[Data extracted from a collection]
_____

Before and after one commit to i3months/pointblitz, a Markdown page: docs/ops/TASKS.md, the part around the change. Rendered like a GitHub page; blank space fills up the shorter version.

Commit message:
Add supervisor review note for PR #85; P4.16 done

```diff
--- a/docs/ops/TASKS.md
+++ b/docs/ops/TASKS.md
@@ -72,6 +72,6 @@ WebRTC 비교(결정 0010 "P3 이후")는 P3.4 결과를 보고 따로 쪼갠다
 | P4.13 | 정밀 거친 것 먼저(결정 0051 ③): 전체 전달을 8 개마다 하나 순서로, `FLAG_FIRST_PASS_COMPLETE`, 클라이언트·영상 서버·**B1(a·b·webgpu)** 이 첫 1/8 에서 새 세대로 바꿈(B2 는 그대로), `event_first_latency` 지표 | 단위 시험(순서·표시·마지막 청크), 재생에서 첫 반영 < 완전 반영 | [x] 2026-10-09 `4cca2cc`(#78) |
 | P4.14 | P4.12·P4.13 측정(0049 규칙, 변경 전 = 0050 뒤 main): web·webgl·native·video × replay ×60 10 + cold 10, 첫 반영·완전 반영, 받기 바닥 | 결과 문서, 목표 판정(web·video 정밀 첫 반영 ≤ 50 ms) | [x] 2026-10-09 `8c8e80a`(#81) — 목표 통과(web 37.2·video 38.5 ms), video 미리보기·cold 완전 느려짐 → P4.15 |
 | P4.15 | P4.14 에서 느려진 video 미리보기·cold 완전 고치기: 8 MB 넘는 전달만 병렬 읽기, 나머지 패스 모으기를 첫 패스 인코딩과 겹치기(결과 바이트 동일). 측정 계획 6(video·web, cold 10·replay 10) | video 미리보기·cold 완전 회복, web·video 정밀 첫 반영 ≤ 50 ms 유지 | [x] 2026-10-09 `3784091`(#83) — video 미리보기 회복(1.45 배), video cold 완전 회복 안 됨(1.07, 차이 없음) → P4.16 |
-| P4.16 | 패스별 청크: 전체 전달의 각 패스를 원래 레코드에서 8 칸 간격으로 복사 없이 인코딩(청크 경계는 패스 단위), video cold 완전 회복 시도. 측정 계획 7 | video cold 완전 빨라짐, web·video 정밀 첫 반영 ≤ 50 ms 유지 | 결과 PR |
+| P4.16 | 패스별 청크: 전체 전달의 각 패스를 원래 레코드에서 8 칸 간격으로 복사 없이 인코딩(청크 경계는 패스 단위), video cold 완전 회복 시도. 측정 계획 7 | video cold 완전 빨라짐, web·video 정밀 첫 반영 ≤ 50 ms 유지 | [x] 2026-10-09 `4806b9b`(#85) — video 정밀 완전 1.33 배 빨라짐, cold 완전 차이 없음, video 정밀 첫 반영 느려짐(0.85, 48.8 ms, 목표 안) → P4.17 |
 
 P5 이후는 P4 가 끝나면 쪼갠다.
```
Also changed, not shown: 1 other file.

_____

Your assignment
Retype the records above so that nothing differs from the original.

Reply to the task
Before and after one commit to i3months/pointblitz, a Markdown page: docs/ops/TASKS.md, the part around the change. Rendered like a GitHub page; blank space fills up the shorter version.

Commit message:
Add supervisor review note for PR #85; P4.16 done

```diff
--- a/docs/ops/TASKS.md
+++ b/docs/ops/TASKS.md
@@ -72,6 +72,6 @@ WebRTC 비교(결정 0010 "P3 이후")는 P3.4 결과를 보고 따로 쪼갠다
 | P4.13 | 정밀 거친 것 먼저(결정 0051 ③): 전체 전달을 8 개마다 하나 순서로, `FLAG_FIRST_PASS_COMPLETE`, 클라이언트·영상 서버·**B1(a·b·webgpu)** 이 첫 1/8 에서 새 세대로 바꿈(B2 는 그대로), `event_first_latency` 지표 | 단위 시험(순서·표시·마지막 청크), 재생에서 첫 반영 < 완전 반영 | [x] 2026-10-09 `4cca2cc`(#78) |
 | P4.14 | P4.12·P4.13 측정(0049 규칙, 변경 전 = 0050 뒤 main): web·webgl·native·video × replay ×60 10 + cold 10, 첫 반영·완전 반영, 받기 바닥 | 결과 문서, 목표 판정(web·video 정밀 첫 반영 ≤ 50 ms) | [x] 2026-10-09 `8c8e80a`(#81) — 목표 통과(web 37.2·video 38.5 ms), video 미리보기·cold 완전 느려짐 → P4.15 |
 | P4.15 | P4.14 에서 느려진 video 미리보기·cold 완전 고치기: 8 MB 넘는 전달만 병렬 읽기, 나머지 패스 모으기를 첫 패스 인코딩과 겹치기(결과 바이트 동일). 측정 계획 6(video·web, cold 10·replay 10) | video 미리보기·cold 완전 회복, web·video 정밀 첫 반영 ≤ 50 ms 유지 | [x] 2026-10-09 `3784091`(#83) — video 미리보기 회복(1.45 배), video cold 완전 회복 안 됨(1.07, 차이 없음) → P4.16 |
-| P4.16 | 패스별 청크: 전체 전달의 각 패스를 원래 레코드에서 8 칸 간격으로 복사 없이 인코딩(청크 경계는 패스 단위), video cold 완전 회복 시도. 측정 계획 7 | video cold 완전 빨라짐, web·video 정밀 첫 반영 ≤ 50 ms 유지 | 결과 PR |
+| P4.16 | 패스별 청크: 전체 전달의 각 패스를 원래 레코드에서 8 칸 간격으로 복사 없이 인코딩(청크 경계는 패스 단위), video cold 완전 회복 시도. 측정 계획 7 | video cold 완전 빨라짐, web·video 정밀 첫 반영 ≤ 50 ms 유지 | [x] 2026-10-09 `4806b9b`(#85) — video 정밀 완전 1.33 배 빨라짐, cold 완전 차이 없음, video 정밀 첫 반영 느려짐(0.85, 48.8 ms, 목표 안) → P4.17 |
 
 P5 이후는 P4 가 끝나면 쪼갠다.
```
Also changed, not shown: 1 other file.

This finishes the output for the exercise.